Data records Block Start

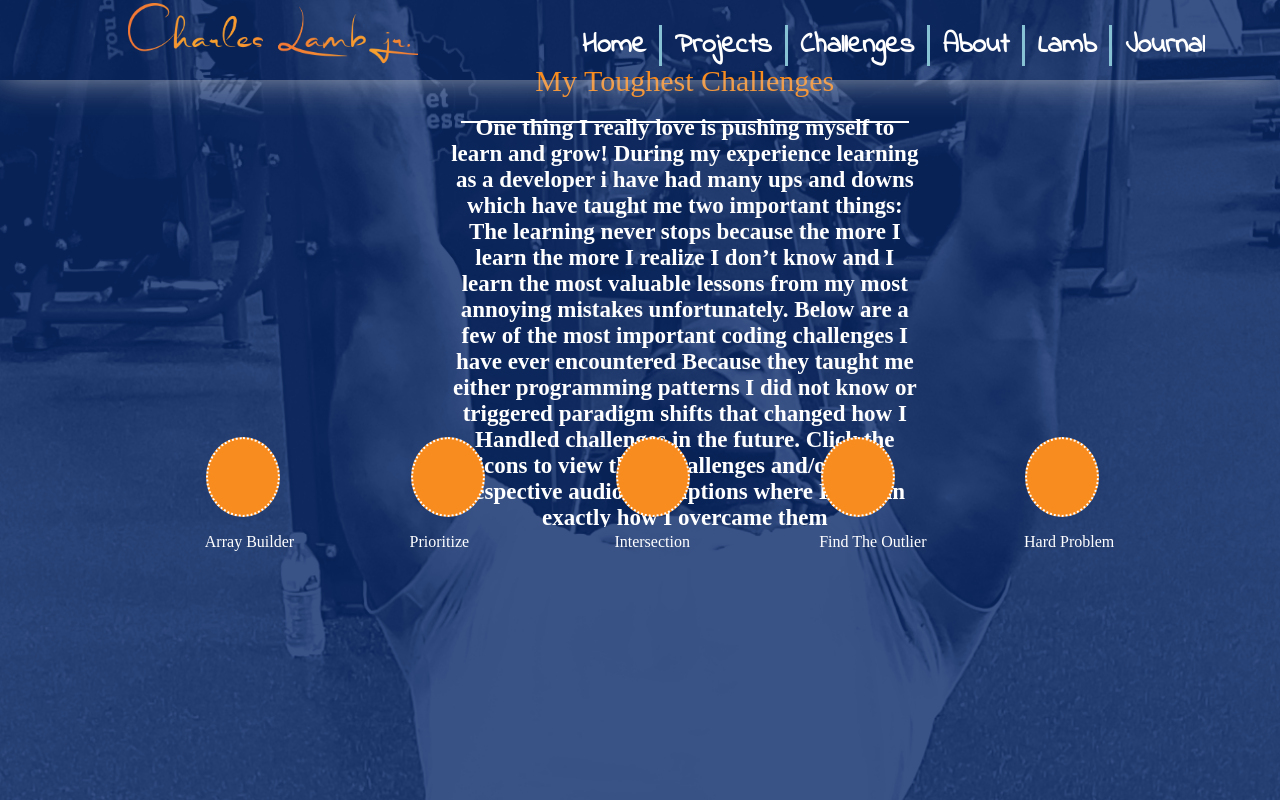
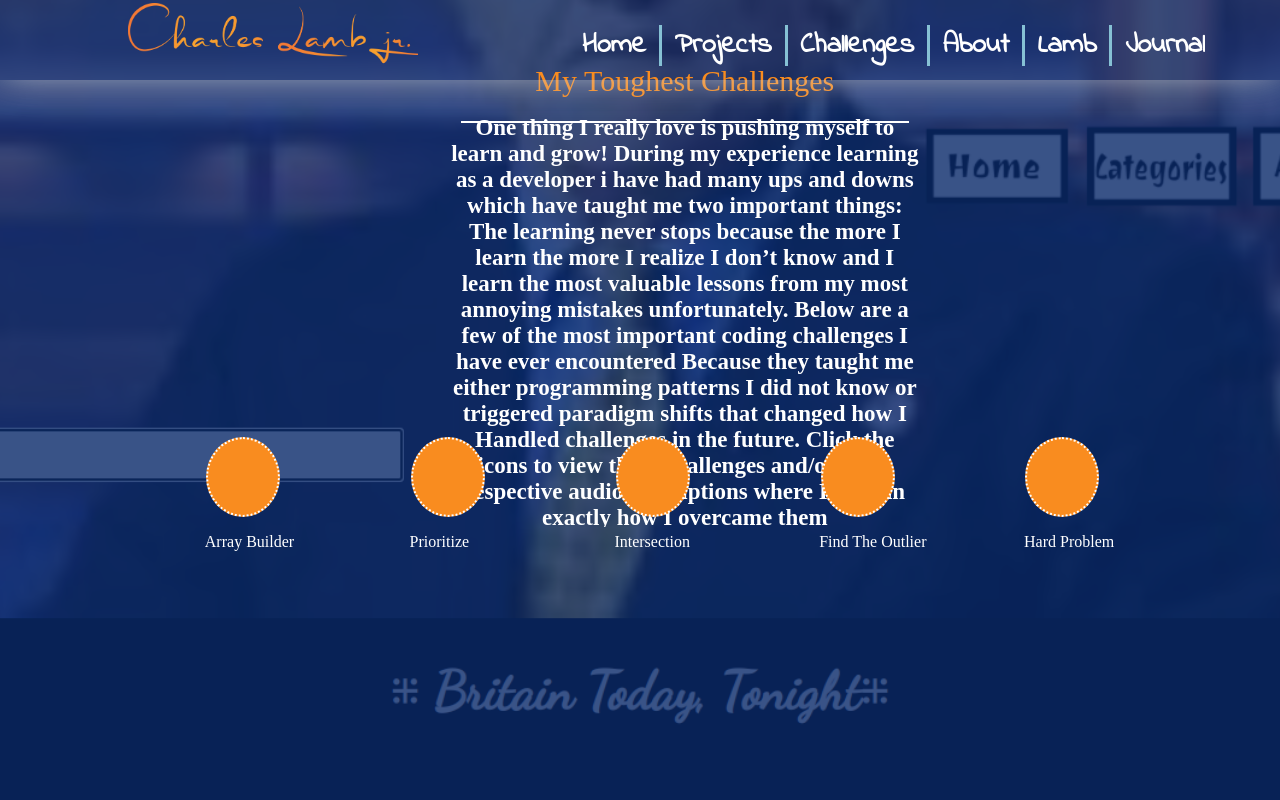
Before and after one commit to cyberstizz/charleslambjr, a React (Create React App) app: page /challenges in a window 1280 px wide. Built offline with nearby package versions, Linux system fonts and the light colour scheme; a web font is replaced by a local one.

Commit message:
changed the challenges background pic to test if it deploys and works, becasue the intended pic is not working

```diff
--- a/public/index.html
+++ b/public/index.html
@@ -10,7 +10,7 @@
       name="description"
       content="Web site created using create-react-app"
     />
-    <link rel="apple-touch-icon" href="" />
+    <link rel="apple-touch-icon" href="%PUBLIC_URL%/logo192.png" />
     <!--
       manifest.json provides metadata used when your web app is installed on a
       user's mobile device or desktop. See https://developers.google.com/web/fundamentals/web-app-manifest/
--- a/src/components/Challenges.css
+++ b/src/components/Challenges.css
@@ -4,7 +4,7 @@
 
 
 #fullPagePic{
-    background-image: url('../benchpressPic.png');
+    background-image: url('../quickShowScreenshot.png');
     background-position: center;
     background-size: cover;
     -webkit-background-size: cover;
--- a/src/components/Journal.css
+++ b/src/components/Journal.css
@@ -10,6 +10,6 @@
     margin-top: 11vh;
     height: 33vh;
     width: 75vw;
-    background-color: gold;
+    background-color: rgb(0, 34, 102);
     color: green;
 }
--- a/src/components/Navbar.js
+++ b/src/components/Navbar.js
@@ -12,7 +12,7 @@ const Navbar = () =>{
 
  <Link to='/' style={{ textDecoration: 'none' }}>  <div className="home">Home</div></Link>
   <Link to='/Projects' style={{ textDecoration: 'none' }}> <div className="projects">Projects</div></Link>
-  <Link to='/challenges'style={{ textDecoration: 'none' }}> <div className="challenges">Challenges</div></Link>
+  <Link to='/challenges' style={{ textDecoration: 'none' }}> <div className="challenges">Challenges</div></Link>
   <Link to='/about' style={{ textDecoration: 'none' }}> <div className="about">About</div></Link>
   <Link to='/lamb' style={{ textDecoration: 'none' }}>  <div className="lamb">Lamb</div></Link>
   <Link to='/journal' style={{ textDecoration: 'none' }}>  <div className="journal">Journal</div></Link>
```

Data records Block End

Filter the entries and copy each line with "background".

» Result of the exercise:
changed the challenges background pic to test if it deploys and works, becasue the intended pic is not working
-    background-image: url('../benchpressPic.png');
+    background-image: url('../quickShowScreenshot.png');
     background-position: center;
     background-size: cover;
     -webkit-background-size: cover;
-    background-color: gold;
+    background-color: rgb(0, 34, 102);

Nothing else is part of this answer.